■ **Problem details**
Return every line of the entries that includes the word "color".

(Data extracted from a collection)
━━━
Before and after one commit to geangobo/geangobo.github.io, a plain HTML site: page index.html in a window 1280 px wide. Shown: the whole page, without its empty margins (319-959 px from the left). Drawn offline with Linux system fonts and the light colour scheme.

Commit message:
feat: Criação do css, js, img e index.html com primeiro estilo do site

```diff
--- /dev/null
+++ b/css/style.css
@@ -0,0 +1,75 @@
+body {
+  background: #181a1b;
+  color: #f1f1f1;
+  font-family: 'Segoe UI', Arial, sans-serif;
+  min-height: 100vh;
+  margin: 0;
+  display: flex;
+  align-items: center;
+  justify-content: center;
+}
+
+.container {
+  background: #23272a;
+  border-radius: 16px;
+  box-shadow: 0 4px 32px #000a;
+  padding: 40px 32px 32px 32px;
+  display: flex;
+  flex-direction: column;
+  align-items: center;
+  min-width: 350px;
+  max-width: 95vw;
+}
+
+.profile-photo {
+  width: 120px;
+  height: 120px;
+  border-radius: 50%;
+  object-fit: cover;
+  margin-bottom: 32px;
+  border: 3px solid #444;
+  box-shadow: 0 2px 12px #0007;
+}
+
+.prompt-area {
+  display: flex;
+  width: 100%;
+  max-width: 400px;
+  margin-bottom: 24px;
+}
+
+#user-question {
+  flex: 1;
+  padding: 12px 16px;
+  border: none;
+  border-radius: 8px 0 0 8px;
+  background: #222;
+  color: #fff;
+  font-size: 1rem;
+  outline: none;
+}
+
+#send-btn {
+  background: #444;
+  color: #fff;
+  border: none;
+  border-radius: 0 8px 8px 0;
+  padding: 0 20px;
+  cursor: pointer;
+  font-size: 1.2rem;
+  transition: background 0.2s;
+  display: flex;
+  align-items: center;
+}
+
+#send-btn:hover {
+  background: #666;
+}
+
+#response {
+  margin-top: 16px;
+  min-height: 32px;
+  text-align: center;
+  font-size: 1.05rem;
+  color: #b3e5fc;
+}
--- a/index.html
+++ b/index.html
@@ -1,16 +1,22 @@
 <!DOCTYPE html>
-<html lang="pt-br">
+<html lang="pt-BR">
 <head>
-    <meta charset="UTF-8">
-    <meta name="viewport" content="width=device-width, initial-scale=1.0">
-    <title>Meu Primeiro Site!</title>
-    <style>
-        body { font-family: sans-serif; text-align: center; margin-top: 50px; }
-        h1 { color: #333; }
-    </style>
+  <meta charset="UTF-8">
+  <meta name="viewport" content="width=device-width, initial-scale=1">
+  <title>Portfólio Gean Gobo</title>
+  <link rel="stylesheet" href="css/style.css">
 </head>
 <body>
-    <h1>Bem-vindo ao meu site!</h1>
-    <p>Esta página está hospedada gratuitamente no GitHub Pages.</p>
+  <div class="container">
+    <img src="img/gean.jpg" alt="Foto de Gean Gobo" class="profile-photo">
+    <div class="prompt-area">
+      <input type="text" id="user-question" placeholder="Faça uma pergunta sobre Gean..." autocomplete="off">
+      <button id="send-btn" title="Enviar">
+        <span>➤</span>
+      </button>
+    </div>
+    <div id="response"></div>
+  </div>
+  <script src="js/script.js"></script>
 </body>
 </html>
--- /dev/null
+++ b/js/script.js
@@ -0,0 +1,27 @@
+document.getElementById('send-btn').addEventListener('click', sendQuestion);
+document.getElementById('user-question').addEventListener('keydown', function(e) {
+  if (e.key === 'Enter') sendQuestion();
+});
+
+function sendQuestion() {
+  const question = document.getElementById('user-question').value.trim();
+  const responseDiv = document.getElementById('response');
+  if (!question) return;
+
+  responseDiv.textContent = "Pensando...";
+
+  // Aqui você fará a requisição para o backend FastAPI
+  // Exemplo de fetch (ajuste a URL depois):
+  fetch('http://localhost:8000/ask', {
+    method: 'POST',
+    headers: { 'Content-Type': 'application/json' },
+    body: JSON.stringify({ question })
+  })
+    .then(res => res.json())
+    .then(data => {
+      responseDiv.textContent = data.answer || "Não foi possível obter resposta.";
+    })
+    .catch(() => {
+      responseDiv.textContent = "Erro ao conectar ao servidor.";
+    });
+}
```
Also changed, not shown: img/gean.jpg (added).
━━━
■ **Result of this task**
+  color: #f1f1f1;
+  color: #fff;
+  color: #fff;
+  color: #b3e5fc;
-        h1 { color: #333; }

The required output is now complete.